Over in Ireland, working people are facing a similar but
much direr situation. A harsh austerity program is being
imposed that will mean hardship for many in a country already
hard hit by capitalism’s most recent economic crisis and
enduring high unemployment. Like us, the Irish have been
shellacked by their country’s banksters who in their avarice
and irresponsibility put the country into hock to the big
banks of Europe. Now, Irish workers are being told they must pay the cost.
“The middle and poorer strata will
be told that their suffering from austerity policies (in
addition to that stemming from the crisis itself) is part
of “everyone’s burden,” writes Richard D. Wolff, professor
of Economics Emeritus at the University of Massachusetts. “The austerity
is thus portrayed as a democratic community-wide necessity.
Meanwhile, employers and the rich – the small minority of
Europeans with enough wealth to lend to the EU and member
governments – will collect the interest and repayments extracted
via the austerity programs. ‘Community-wide’ will not characterize
the beneficiaries of austerity; that is reserved only for
“The crash has been sobering and
shaming.” writes David Gardner in the Financial Times.

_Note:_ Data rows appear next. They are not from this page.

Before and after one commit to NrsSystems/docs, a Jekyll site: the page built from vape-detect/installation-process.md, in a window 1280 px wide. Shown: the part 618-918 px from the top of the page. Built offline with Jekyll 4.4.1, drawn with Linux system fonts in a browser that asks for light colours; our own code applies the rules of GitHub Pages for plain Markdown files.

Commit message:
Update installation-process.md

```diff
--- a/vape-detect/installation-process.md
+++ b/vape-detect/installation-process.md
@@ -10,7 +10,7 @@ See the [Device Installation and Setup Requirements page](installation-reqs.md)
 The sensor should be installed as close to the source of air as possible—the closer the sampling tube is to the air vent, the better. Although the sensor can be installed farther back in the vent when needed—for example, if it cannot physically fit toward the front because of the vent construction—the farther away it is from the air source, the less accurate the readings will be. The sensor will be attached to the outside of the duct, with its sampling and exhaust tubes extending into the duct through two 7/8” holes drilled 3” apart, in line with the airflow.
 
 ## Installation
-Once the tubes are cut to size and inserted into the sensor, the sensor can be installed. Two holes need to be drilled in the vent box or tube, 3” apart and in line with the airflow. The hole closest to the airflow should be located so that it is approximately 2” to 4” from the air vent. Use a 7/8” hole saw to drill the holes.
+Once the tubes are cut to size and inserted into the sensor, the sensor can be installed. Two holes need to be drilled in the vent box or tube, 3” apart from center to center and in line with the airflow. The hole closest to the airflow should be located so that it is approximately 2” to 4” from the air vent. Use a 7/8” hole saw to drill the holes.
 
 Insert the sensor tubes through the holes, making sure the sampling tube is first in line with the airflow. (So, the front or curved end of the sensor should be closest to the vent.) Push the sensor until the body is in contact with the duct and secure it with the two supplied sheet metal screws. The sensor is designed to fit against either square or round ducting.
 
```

He
goes on to quote Brendan Halligan, veteran former general
secretary of the Irish Labour party: “The generation of
me, myself and I is going to be replaced by the generation
of we. You’re dealing with a society that has looked at
itself in the mirror.” And, Labour party leader Eamon Gilmore
“invokes the spirit of the Meithel, the tradition of collectively
bringing in the harvest – a sort of Gaelic ‘Yes we can’.”
Maybe things haven’t gotten bad enough
here at home for this kind of reaction to take hold and
for the kind of alliances Herbert talks about to take shape
(though a lot of good people are working on it). We should
be under no illusion, however, that things are going to
get better on their own any time soon.
I’m off to buy the poinsettia, the rosemary and the thyme,
and there will be pig feet in the pot when the New Years
comes. Come hell or high water the season will be gaily
celebrated with friends and family but like for a lot of
people lurking in the background, there will be a feeling
Editorial Board member Carl Bloice is a writer in San Francisco, a member of the National Coordinating Committee of
the Committees of Correspondence for Democracy and Socialism
and formerly worked for a healthcare union. Click here
to contact Mr. Bloice.